Volunteer organization seeks adoptions for Waikoloa cats

Abaykitties has been working to get some of the cats from the Queens market adopted after the nonprofit was told to stop its trap, neuter and release efforts at the mall.

In April, the Department of Land and Natural Resources ordered the owner of the Waikoloa shopping center to remove all cat feeding stations from his property.
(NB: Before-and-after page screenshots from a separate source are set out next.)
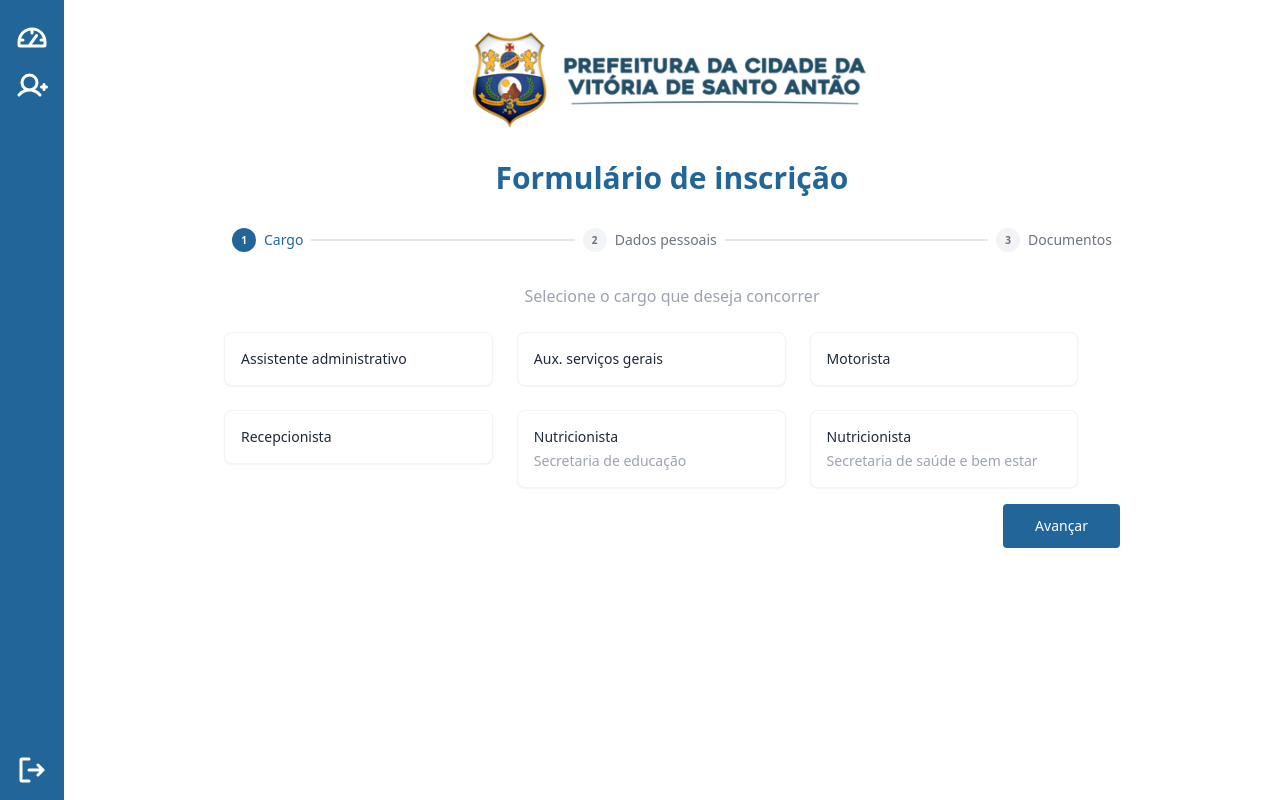
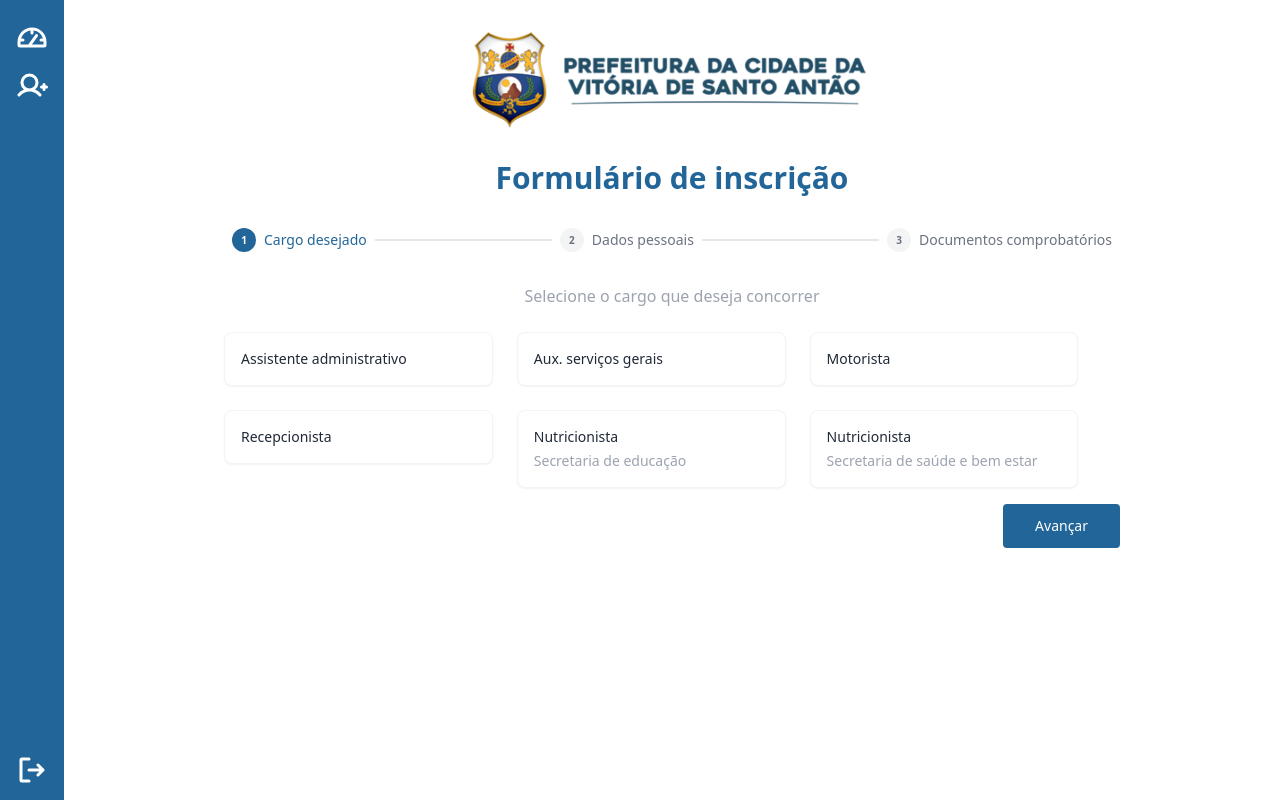
Before and after one commit to gugavillar/simplified_selection, a Next.js app: page /inscricao in a window 1280 px wide. Built offline with nearby package versions, Linux system fonts and the light colour scheme; no server answers.

Commit message:
:lipstick: Styles forms

```diff
--- a/src/modules/Registrations/components/Form/AddressDataFields.tsx
+++ b/src/modules/Registrations/components/Form/AddressDataFields.tsx
@@ -129,7 +129,7 @@ export const AddressDataFields = ({ states }: AddressDataFieldsProps) => {
           {...register('address')}
         />
         <Input
-          className="w-28"
+          className="w-28 max-md:w-full"
           placeholder="N˚"
           labelField="N˚"
           id="addressNumber"
--- a/src/modules/Registrations/components/Form/PersonDataFields.tsx
+++ b/src/modules/Registrations/components/Form/PersonDataFields.tsx
@@ -174,7 +174,7 @@ export const PersonDataFields = () => {
               className="w-full max-md:w-full"
               format="###########"
               error={errors.nis?.message}
-              labelField="NIS"
+              labelField="NIS (opcional)"
               id="nis"
               {...field}
             />
--- a/src/modules/Registrations/components/Form/SubscriptionsFields.tsx
+++ b/src/modules/Registrations/components/Form/SubscriptionsFields.tsx
@@ -10,7 +10,7 @@ export const SubscriptionsFields = ({ states }: SubscriptionsFieldsProps) => {
   return (
     <div>
       <h3 className="text-gray-400 text-center mb-6">
-        Informe os dados pessoais e de endereço
+        Informe os dados solicitados abaixo
       </h3>
       <PersonDataFields />
       <AddressDataFields states={states} />
--- a/src/modules/Registrations/components/Form/UploadDataField.tsx
+++ b/src/modules/Registrations/components/Form/UploadDataField.tsx
@@ -2,7 +2,10 @@ import { DropzoneInputField } from '@/components'
 
 export const UploadDataField = () => {
   return (
-    <div className="space-y-4">
+    <div>
+      <h3 className="text-gray-400 text-center mb-6">
+        Envie os documentos comprobatórios
+      </h3>
       <DropzoneInputField
         label="Documentos comprobatórios"
         id="documents"
--- a/src/modules/Registrations/content/PageContent.tsx
+++ b/src/modules/Registrations/content/PageContent.tsx
@@ -80,7 +80,7 @@ export const PageContent = ({ states }: ContentPageProps) => {
   const steps = useMemo(
     () => [
       {
-        labelStep: 'Cargo',
+        labelStep: 'Cargo desejado',
         children: (
           <RoleSelection radioOptions={ROLE_OPTIONS} registerName="role" />
         ),
@@ -90,7 +90,7 @@ export const PageContent = ({ states }: ContentPageProps) => {
         children: <SubscriptionsFields states={states} />,
       },
       {
-        labelStep: 'Documentos',
+        labelStep: 'Documentos comprobatórios',
         children: <UploadDataField />,
       },
     ],
```
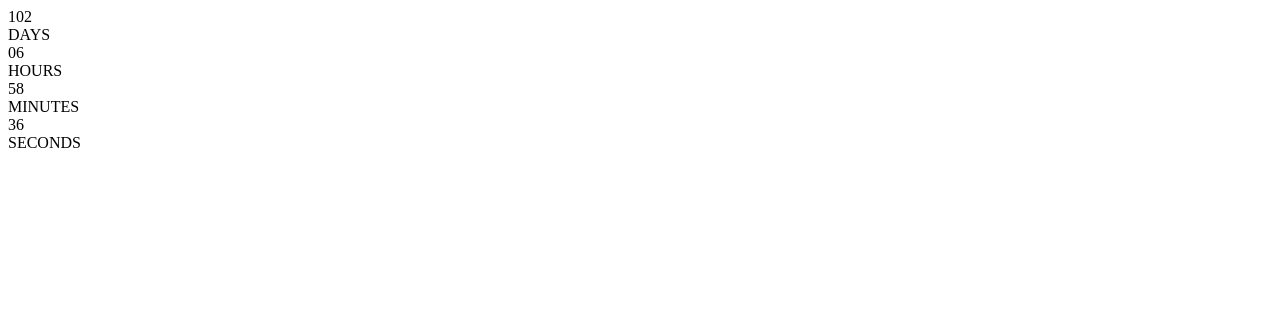
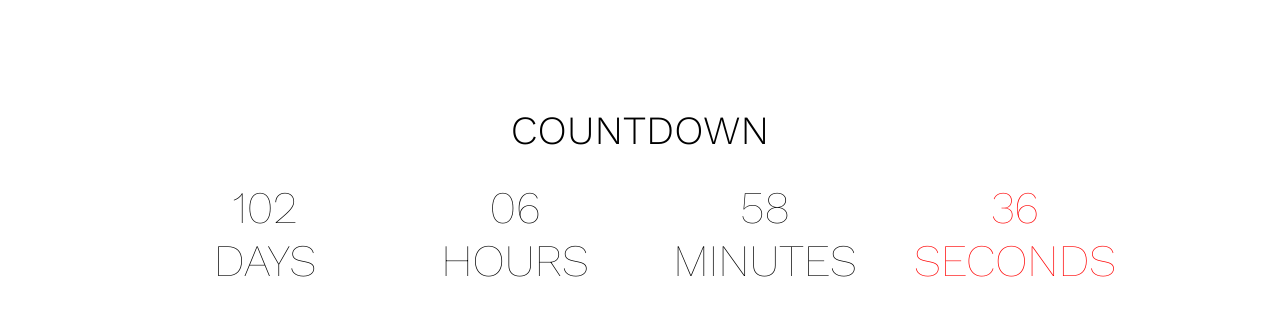
Before and after one commit to mrtial/countdown_clock, a plain HTML site: page index.html in a window 1280 px wide. Drawn offline with nearby package versions, Linux system fonts and the light colour scheme.

Commit message:
add stylesheet

```diff
--- a/index.html
+++ b/index.html
@@ -3,22 +3,33 @@
 <head>
 	<meta charset="UTF-8">
 	<title>Countdown Clock</title>
+	<link rel="stylesheet" type="text/css" href="style.css">
+	<link href="https://fonts.googleapis.com/css?family=Work+Sans:100,300,600" rel="stylesheet">
+
 </head>
 <body>
-	<div id="displayTime">
-		<div class="time"></div>
-		<div class="unit">DAYS</div>
+	<div class="clock">
+		<h1>COUNTDOWN</h1>
+		<div id="displayTime">
+			<div class="box">
+				<div class="time">&nbsp</div>
+				<div class="unit">DAYS</div>
+			</div>
+			<div class="box">
+				<div class="time">&nbsp</div>
+				<div class="unit">HOURS</div>
+			</div>
+			<div class="box">
+				<div class="time">&nbsp</div>
+				<div class="unit">MINUTES</div>
+			</div>
+			<div class="box second">
+				<div class="time">&nbsp</div>
+				<div class="unit">SECONDS</div>
+			</div>
+		</div>
+	</div>
 
-		<div class="time"></div>
-		<div class="unit">HOURS</div>
-
-		<div class="time"></div>
-		<div class="unit">MINUTES</div>
-
-		<div class="time"></div>
-		<div class="unit">SECONDS</div>
-
-	</div>
 
 	<script type="text/javascript" src="script.js"></script>
 </body>
--- a/script.js
+++ b/script.js
@@ -16,12 +16,15 @@
 
 		// adjust Singular
 		var unit = ["DAY","HOUR","MINUTE","SECOND"];
+		var units = ["DAYS","HOURS","MINUTES","SECONDS"];
 
 		for(var i=0;i<4;i++){
 			$displayTime[i].innerHTML = clock[i];
 
 			if(+clock[i]<2){
 				$displayUnit[i].innerHTML = unit[i];
+			} else{
+				$displayUnit[i].innerHTML = units[i];
 			}
 		}
 
--- /dev/null
+++ b/style.css
@@ -0,0 +1,35 @@
+html, body{
+	font-family: 'Work Sans', sans-serif;
+}
+
+h1{
+	font-weight: 300;
+	font-size: 40px;
+}
+
+.clock{
+	position: absolute;
+	top:10%;
+	left:50%;
+	transform: translateX(-50%);
+	text-align: center
+}
+
+#displayTime{
+	display: inline-flex;
+	justify-content:center;
+}
+
+.box{
+	width: 250px;
+	height: auto;
+	text-align: center;
+	/*margin: 20px;*/
+	/*padding: 50px 0px 50px 0;*/
+	font-size: 45px;
+	font-weight: 100;
+}
+
+.second > div{
+	color:red;
+}
```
The situation drew the attention of DLNR from concerned citizens who witnessed Nene eating from cat feeders.

The property’s owner, Alexander & Baldwin, has since removed the feeding stations.

Abaykitties and other cat activists have responded unfavorably on social media, claiming hundreds of cats will starve.

Abaykitties Director Dawn Garlinghouse met DLNR President Dawn Chang on April 25 during her visit to Waikoloa.

Chang reiterated that there would be absolutely no communal feeding of cats under any circumstances, Garlinghouse said.

“I was under the impression that (Governor) Josh Green was coming to discuss solutions, but that was not the case,” Garlinghouse said. “She wasn’t here to waive the subpoenas, she wasn’t trying to compromise and she wasn’t interested in humane ways to provide cats with food and water.”

According to Garlinghouse, Chang was only there to listen to the concerns and give his stance, which was contrary to Green’s previous public comments on the subject.

Garlinghouse has reached out to the governor’s office, but has received no productive responses.

“We were really disappointed and hopeful after Green’s comments that we could come to a compromise, but we learned that he is not going to respond to the cat issue. Anyone you reach out to will give you a canned response,” Garlinghouse said. “So now we are actively looking for places to put the cats and would love to talk to anyone with farms and ranches who might be interested in helping.”

Garlinghouse and volunteers have been working to find homes and rehoming cats that have been socialized with people, but Abaykitties has had to stop their trap, neuter and release program.

“It’s crazy to me that the solution to help the babies is to kill all the cats, and that’s it,” Garlinghouse said. “This is frustrating, because there have not been any injured babies in this mall. But they have been injured on golf courses where there are no strict rules or regulations regarding children.”

The DLNR has distributed flyers throughout Waikoloa and online to educate people about protecting native animals and warning about feeding feral cats and other non-native wildlife.

While there have been no solutions to help the massive cat population at Queens’ Marketplace, Garlinghouse and the volunteers will continue to help rehom and adopt as many cats as possible.

Abaykitties is working closely with Hawaii Aloha Animal Oasis, which is a non-profit dedicated to rescuing cats on the Big Island. The organization is raising money to open a sanctuary for socialized and non-socialized cats.

However, funds are still needed to make this goal a reality. Those interested in donating or learning more about Hawaii Aloha Animal Oasis can visit the website at hawaiiaao.org.

Email Kelsey Walling at [email protected].